The edited statement first appeared May 18, 2017, on workers.org. 

We celebrate on May 19 the birthdays of two world-bending revolutionaries: Ho Chi Minh and Malcolm X.

Born in 1890 in central Vietnam, Ho Chi Minh was the Marxist-Leninist communist who forged and led a people’s movement and army that defeated the invading imperialist might, first of France and then the U.S. and ultimately liberated Vietnam from colonialism.

Born in 1925 in the U.S., Malcolm X was the African American leader who raised to global attention the concepts of Black nationalism, Black self-defense and the right of self-determination of Black peoples.

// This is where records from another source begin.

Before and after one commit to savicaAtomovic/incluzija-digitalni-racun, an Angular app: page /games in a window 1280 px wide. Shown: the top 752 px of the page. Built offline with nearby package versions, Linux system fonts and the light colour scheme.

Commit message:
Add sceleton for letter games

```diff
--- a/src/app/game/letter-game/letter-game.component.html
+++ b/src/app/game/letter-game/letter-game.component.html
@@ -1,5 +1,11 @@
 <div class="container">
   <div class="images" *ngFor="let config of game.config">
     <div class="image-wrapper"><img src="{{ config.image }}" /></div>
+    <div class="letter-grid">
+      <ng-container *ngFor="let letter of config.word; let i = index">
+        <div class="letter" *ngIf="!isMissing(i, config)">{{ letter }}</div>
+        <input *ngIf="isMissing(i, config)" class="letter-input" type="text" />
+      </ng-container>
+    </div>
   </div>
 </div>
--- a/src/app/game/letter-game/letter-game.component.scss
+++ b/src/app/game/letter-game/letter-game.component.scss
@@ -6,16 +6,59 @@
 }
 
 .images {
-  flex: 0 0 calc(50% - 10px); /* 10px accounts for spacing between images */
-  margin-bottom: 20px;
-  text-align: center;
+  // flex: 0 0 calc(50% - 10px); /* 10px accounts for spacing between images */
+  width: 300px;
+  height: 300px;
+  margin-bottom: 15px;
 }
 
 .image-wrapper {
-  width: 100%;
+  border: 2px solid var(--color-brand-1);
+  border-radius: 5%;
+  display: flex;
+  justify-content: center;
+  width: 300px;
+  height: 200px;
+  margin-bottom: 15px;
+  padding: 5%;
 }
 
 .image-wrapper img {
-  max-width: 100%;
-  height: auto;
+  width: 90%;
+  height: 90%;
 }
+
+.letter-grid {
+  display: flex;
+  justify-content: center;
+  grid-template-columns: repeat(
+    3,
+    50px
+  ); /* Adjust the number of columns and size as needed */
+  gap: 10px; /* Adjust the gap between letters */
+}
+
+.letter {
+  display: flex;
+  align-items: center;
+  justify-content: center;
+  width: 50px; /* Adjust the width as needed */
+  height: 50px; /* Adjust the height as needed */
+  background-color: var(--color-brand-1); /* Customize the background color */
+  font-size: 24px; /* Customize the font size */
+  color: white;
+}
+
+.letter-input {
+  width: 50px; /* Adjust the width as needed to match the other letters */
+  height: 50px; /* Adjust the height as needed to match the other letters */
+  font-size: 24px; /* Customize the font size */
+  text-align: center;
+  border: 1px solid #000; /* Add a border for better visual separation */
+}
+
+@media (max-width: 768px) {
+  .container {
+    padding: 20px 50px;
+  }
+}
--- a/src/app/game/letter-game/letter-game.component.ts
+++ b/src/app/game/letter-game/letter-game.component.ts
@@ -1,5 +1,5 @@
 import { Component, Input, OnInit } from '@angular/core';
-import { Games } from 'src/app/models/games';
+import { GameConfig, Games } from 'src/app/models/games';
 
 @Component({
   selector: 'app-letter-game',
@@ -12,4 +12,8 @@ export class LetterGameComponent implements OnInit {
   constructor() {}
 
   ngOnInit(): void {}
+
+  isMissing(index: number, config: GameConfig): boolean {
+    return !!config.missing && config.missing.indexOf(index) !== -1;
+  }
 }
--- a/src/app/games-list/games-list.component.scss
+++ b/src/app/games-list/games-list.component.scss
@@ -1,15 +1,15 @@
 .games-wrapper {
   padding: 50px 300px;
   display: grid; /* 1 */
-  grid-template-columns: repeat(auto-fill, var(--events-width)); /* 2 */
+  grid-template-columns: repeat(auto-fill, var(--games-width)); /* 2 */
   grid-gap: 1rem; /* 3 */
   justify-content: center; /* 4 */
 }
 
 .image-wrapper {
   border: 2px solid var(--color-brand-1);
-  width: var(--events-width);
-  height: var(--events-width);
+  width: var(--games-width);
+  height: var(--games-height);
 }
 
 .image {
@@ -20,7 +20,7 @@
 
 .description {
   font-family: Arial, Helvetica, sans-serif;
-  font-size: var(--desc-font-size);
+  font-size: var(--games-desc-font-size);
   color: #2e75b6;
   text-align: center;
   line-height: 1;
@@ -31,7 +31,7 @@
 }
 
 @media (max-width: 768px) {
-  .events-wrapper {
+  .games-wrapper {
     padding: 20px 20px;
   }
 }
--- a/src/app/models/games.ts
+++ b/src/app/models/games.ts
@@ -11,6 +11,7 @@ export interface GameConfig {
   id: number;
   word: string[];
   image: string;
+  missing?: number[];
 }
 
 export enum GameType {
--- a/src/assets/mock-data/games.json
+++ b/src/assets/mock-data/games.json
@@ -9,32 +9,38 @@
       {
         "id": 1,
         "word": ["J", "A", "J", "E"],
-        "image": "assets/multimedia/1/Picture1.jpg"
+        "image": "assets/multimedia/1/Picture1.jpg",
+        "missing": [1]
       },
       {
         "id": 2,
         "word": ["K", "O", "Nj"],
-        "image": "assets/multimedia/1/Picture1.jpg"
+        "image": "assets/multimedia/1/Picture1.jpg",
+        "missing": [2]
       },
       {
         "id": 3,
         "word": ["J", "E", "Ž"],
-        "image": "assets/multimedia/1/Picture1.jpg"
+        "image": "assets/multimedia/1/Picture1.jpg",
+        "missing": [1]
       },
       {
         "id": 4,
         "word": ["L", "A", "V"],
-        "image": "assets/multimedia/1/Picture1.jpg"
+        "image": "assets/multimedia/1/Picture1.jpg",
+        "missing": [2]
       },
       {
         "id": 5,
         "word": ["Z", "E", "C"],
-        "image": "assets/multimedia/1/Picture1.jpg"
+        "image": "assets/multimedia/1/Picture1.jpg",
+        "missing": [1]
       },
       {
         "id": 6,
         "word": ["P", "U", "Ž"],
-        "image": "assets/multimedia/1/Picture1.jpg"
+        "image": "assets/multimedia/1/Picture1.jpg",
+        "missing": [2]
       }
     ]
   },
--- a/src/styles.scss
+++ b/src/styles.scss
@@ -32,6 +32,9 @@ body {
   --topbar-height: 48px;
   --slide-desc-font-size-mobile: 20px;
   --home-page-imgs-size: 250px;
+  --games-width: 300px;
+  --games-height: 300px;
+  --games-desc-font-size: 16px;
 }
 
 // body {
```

Malcolm X also made a major contribution to the global movement for Pan-Africanism.

Neither met the other, yet their deeds and words intertwine; and together they continue to inspire us toward revolution.

At this moment, as the U.S. ruling class fans the deadly fires of racist hatred, Malcolm X and Ho Chi Minh unite to give a profound lesson in building international solidarity with oppressed peoples and nations.

In 1924, a year before Malcolm X was born, Ho Chi Minh made a presentation at the Fifth Congress of the Communist International in Moscow during a session on the “National and colonial question.” He emphasized the importance of support for the Black liberation struggle in the U.S.

Ho Chi Minh stated: “It is well-known that the Black race is the most oppressed and the most exploited of the human family. It is well-known that the spread of capitalism and the discovery of the ‘New World’ had, as an immediate result, the rebirth of slavery. . . . What everyone does not perhaps know is that after 65 years of so-called emancipation, [Black people in the U.S.] still endure atrocious moral and material sufferings.” (workers.org/2015/05/19953/)

Malcolm X, El-Hajj Malik El-Shabazz, put the Black liberation struggle in a worldwide context 40 years later, in 1964. He said: “It is incorrect to classify the revolt of [Black people] as simply a racial conflict of Black against white or as a purely American [U.S.] problem. Rather, we are today seeing a global rebellion of the oppressed against the oppressor, the exploited against the exploiter.” (Malcolm X Speaks)

Malcolm X acknowledged the centrality of the national liberation war led by Ho Chi Minh to that global rebellion, when he noted: “Viet Nam is the struggle of all Third World nations — the struggle against imperialism, colonialism and neocolonialism.” (1972 interview with Yuri Kochiyama, tinyurl.com/k93cq2n)

The voices of both these revolutionaries ring out with the clarion call of solidarity as the path to a future of justice and liberation. They remind us that we of the multinational, multigendered, global working class have a common oppressor in imperialist capitalism.

We can resist its racism, its anti-woman and anti-LGBTQ bigotry, its anti-immigrant hatred.

We can — we must — rise up in resistance.

Workers World Party

Share
Published by
Workers World Party

Recent Posts

In a historic advance, Amazon Labor Union joins the Teamsters

On April 1, 2022, the Amazon Labor Union made history when it won — by…

June 13, 2024

Philadelphia mayor plans prisons for drug users

A little over six months into her term, Philadelphia Mayor Cherelle Parker is making big…

June 13, 2024

Portland: People’s Summit Against U.S.-led War

Portland, Oregon On June 8, as U.S. warships docked in Portland’s Willamette River, a wide…

June 13, 2024

PDF of June 13 issue

Download the PDF. Protesters to Biden: ‘We are your red line’ Editorial Biden distorts D-day…

June 13, 2024

Hezbollah’s response to Israel: ‘Any war will be the final war’

The following statement is from Hezbollah Resource and Border Affairs Official Nawaf Al-Musawi to Al-Mayadeen,…

June 12, 2024

Progressive African American journalist fired for pro-Palestine stance

Briahna Joy Gray, progressive African American news commentator and lawyer, was unexpectedly fired from her…

June 12, 2024